  1. steve carter says:

    lawyers, litigation and product liability laws are the reason for Aircraft prices being so high.

  2. Buzz Baxter says:

    Can you spell insurance? That and material compliance.

  3. Glade Montgomery says:

    Good comments Mac.

    Though I consider myself largely Libertarian, I very much dislike the common conservative assumption that regulation equals bad, and is the root of all evil. Your analysis shows how especially un-thinking is that assumption in this context.

  4. Ron Rapp says:

    The FAA isn’t solely to blame for the increasing cost of *existing* airplanes, but it does an awful lot to keep new ones out of the market. Many have tried, and many have run out of money when attempting to bring airplanes and aviation products to us. Liability costs add to the burden. And so does the small size of the industry. The smaller it gets, the more each piece costs. Sounds a lot like what’s happening right now, doesn’t it?

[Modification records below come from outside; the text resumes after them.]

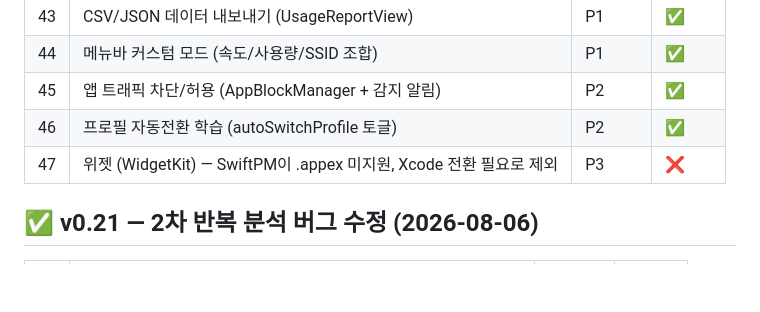
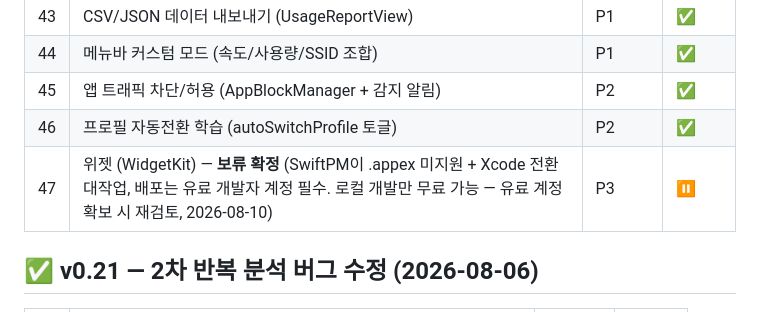
Before and after one commit to BoraSarang/TetherLens, a Markdown page: docs/TODO.md, the part around the change. Drawn GitHub-style; blank space fills up the shorter version.

Commit message:
docs(macos): T-47 위젯 보류 확정 — 유료 배포 필요로 재검토 대상

```diff
--- a/docs/TODO.md
+++ b/docs/TODO.md
@@ -80,7 +80,7 @@
 | 44 | 메뉴바 커스텀 모드 (속도/사용량/SSID 조합) | P1 | ✅ |
 | 45 | 앱 트래픽 차단/허용 (AppBlockManager + 감지 알림) | P2 | ✅ |
 | 46 | 프로필 자동전환 학습 (autoSwitchProfile 토글) | P2 | ✅ |
-| 47 | 위젯 (WidgetKit) — SwiftPM이 .appex 미지원, Xcode 전환 필요로 제외 | P3 | ❌ |
+| 47 | 위젯 (WidgetKit) — **보류 확정** (SwiftPM이 .appex 미지원 + Xcode 전환 대작업, 배포는 유료 개발자 계정 필수. 로컬 개발만 무료 가능 — 유료 계정 확보 시 재검토, 2026-08-10) | P3 | ⏸ |
 
 ## ✅ v0.21 — 2차 반복 분석 버그 수정 (2026-08-06)
 
```
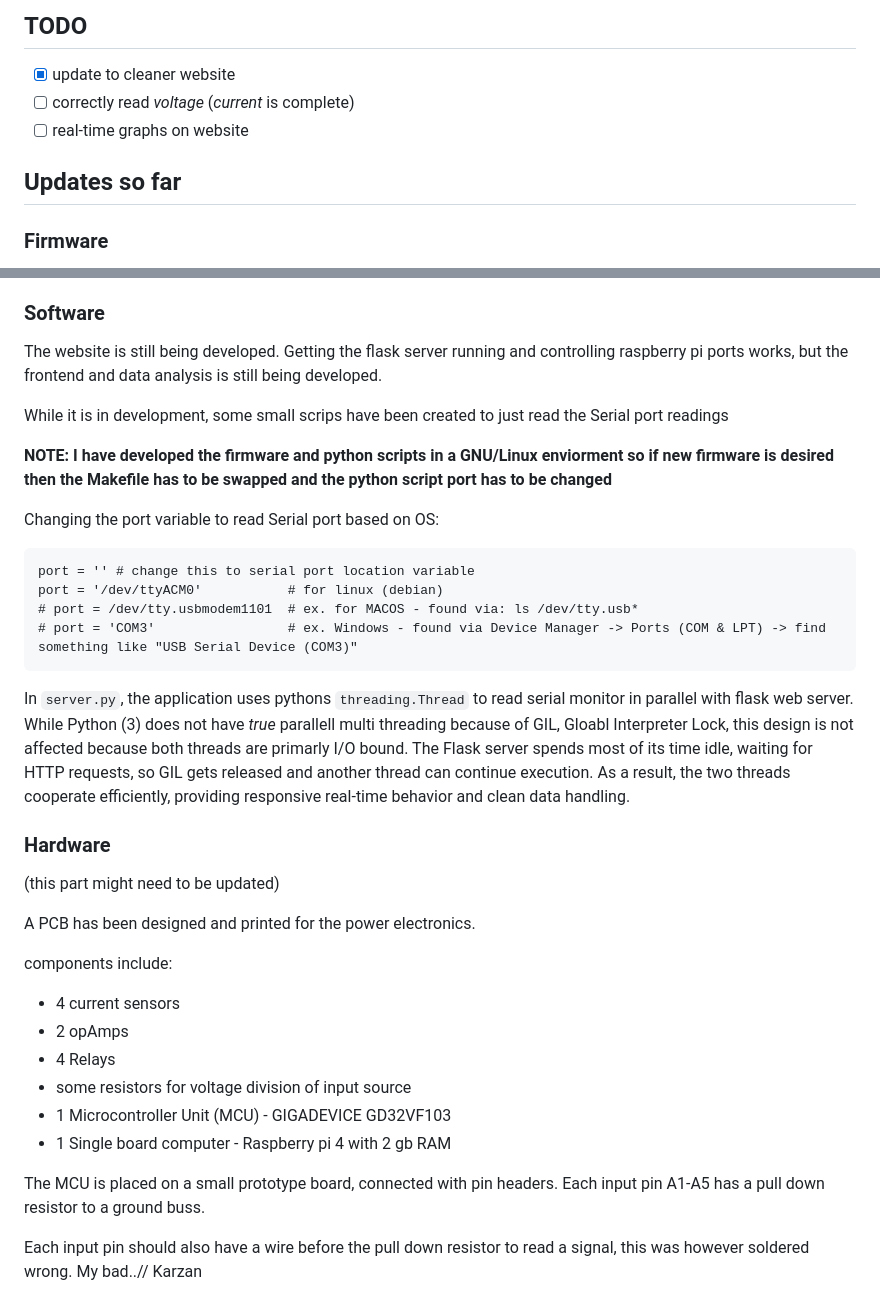
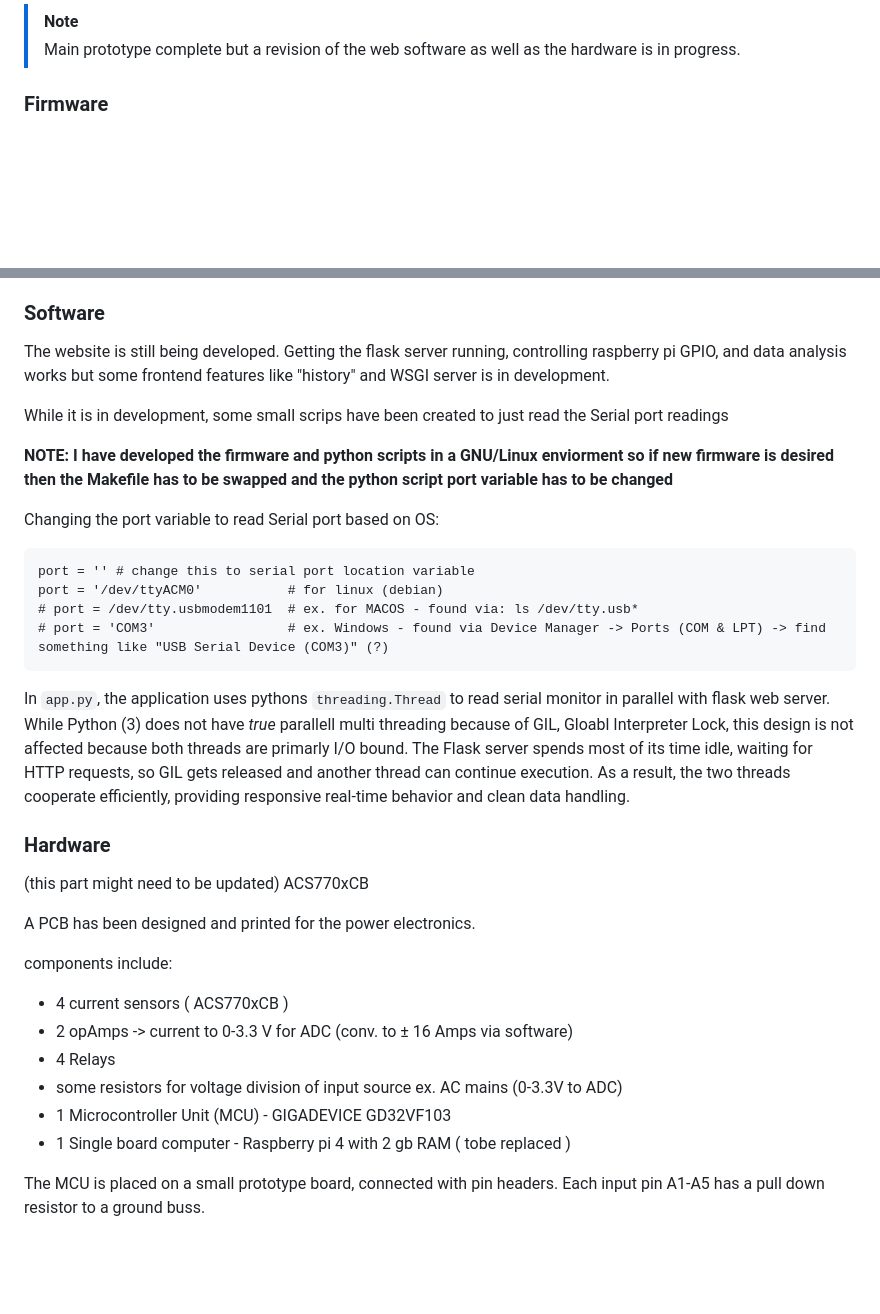
Before and after one commit to RoboKamu/TaylorMade, a Markdown page: README.md, 2 parts joined by grey strips. Drawn GitHub-style; blank space fills up the shorter version.

```diff
--- a/README.md
+++ b/README.md
@@ -1,10 +1,5 @@
-TODO
------
-- [x] update to cleaner website
-- [ ] correctly read *voltage* (*current* is complete)
-- [ ] real-time graphs on website
-
-## Updates so far
+> [!NOTE]
+> Main prototype complete but a revision of the web software as well as the hardware is in progress.
 
 ### Firmware
 
@@ -22,35 +17,33 @@ Firmware overview:
 
 ### Software
 
-The website is still being developed. Getting the flask server running and controlling raspberry pi ports works, but the frontend and data analysis is still being developed.
+The website is still being developed. Getting the flask server running, controlling raspberry pi GPIO, and data analysis works but some frontend features like "history" and WSGI server is in development.
 
 While it is in development, some small scrips have been created to just read the Serial port readings
 
-**NOTE: I have developed the firmware and python scripts in a GNU/Linux enviorment so if new firmware is desired then the Makefile has to be swapped and the python script port has to be changed**
+**NOTE: I have developed the firmware and python scripts in a GNU/Linux enviorment so if new firmware is desired then the Makefile has to be swapped and the python script port variable has to be changed**
 
 Changing the port variable to read Serial port based on OS:
 
     port = '' # change this to serial port location variable
     port = '/dev/ttyACM0'           # for linux (debian)
     # port = /dev/tty.usbmodem1101  # ex. for MACOS - found via: ls /dev/tty.usb*
-    # port = 'COM3'                 # ex. Windows - found via Device Manager -> Ports (COM & LPT) -> find something like "USB Serial Device (COM3)"
+    # port = 'COM3'                 # ex. Windows - found via Device Manager -> Ports (COM & LPT) -> find something like "USB Serial Device (COM3)" (?)
 
-In `server.py`, the application uses pythons `threading.Thread` to read serial monitor in parallel with flask web server. While Python (3) does not have *true* parallell multi threading because of GIL, Gloabl Interpreter Lock, this design is not affected because both threads are primarly I/O bound. The Flask server spends most of its time idle, waiting for HTTP requests, so GIL gets released and another thread can continue execution. As a result, the two threads cooperate efficiently, providing responsive real-time behavior and clean data handling.
+In `app.py`, the application uses pythons `threading.Thread` to read serial monitor in parallel with flask web server. While Python (3) does not have *true* parallell multi threading because of GIL, Gloabl Interpreter Lock, this design is not affected because both threads are primarly I/O bound. The Flask server spends most of its time idle, waiting for HTTP requests, so GIL gets released and another thread can continue execution. As a result, the two threads cooperate efficiently, providing responsive real-time behavior and clean data handling.
 
 ### Hardware
-(this part might need to be updated)
+(this part might need to be updated) ACS770xCB
 
 A PCB has been designed and printed for the power electronics.
 
 components include:
 
- - 4 current sensors
- - 2 opAmps
+ - 4 current sensors ( ACS770xCB )
+ - 2 opAmps -> current to 0-3.3 V for ADC (conv. to ± 16 Amps via software)
  - 4 Relays
- - some resistors for voltage division of input source
+ - some resistors for voltage division of input source ex. AC mains (0-3.3V to ADC)
  - 1 Microcontroller Unit (MCU) - GIGADEVICE GD32VF103
- - 1 Single board computer - Raspberry pi 4 with 2 gb RAM
+ - 1 Single board computer - Raspberry pi 4 with 2 gb RAM ( tobe replaced )
 
 The MCU is placed on a small prototype board, connected with pin headers. Each input pin A1-A5 has a pull down resistor to a ground buss.
-
-Each input pin should also have a wire before the pull down resistor to read a signal, this was however soldered wrong. My bad..// Karzan
```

    • Bill P. says:

      “[B]ut it does an awful lot to keep new ones out of the market. Many have tried, and many have run out of money when attempting to bring airplanes and aviation products to us.”

      Good point. To the extent that newer and better aircraft — which hopefully employ improved design and production technology and efficiencies — can be brought to market, one would expect that the demand for, and consequently the prices of, older technology aircraft would tend to diminish.

      If, however, we see that in fact the old technology designs are maintaining their places, and their high prices, in the marketplace for an extended period of time (as is the case in aviation), that may be an indication that they are not being subjected to competition from new designs.

      So the question becomes “why?”. Is it the existing regulatory regime that is keeping newer and better designs out of the marketplace? With the exception of a few newer production designs, like the expensive Cirrus and Diamond, the real competition technology-wise seems to be coming from experimentals, which obviously don’t have to live under the regulatory regime that applies to production aircraft.

      Many people make the mistake of thinking businesses are always opposed to government regulation, but those more in the know realize that dominant, established industry-players often lobby to keep onerous regulatory regimes in place for the express purpose of making it difficult for newcomers with less capital to get into the game and compete against them. In the recent healthcare debates, this problem was cited often cited as a reason why a relatively low number of massive insurance companies dominate the marketplace for health insurance, leading to high prices for insurance.

      • Bill P. says:

        I’m not implying that GA aircraft manufacturers have actively lobbied to keep in place regulations and regulatory practices that make it very difficult for new manufacturers to bring new, competing products to market, but it looks like they have benefited from them.

  5. Bill Berson says:

    But the Cessna 172 and Beechcraft mentioned was certified well before the FAA was even created in 1958. If anyone invented a modern, safer, low cost sport airplane. the current FAA burdens would block it from the market with prohibitive certification costs and delays.
    So for sport aviation ( with minimal profit margin), the only option is uncertified Kitplanes.
    Imagine this country if every new affordable car had to be assembled from a 49% kit and the only fully assembled cars were expensive warmed over designs from 1946.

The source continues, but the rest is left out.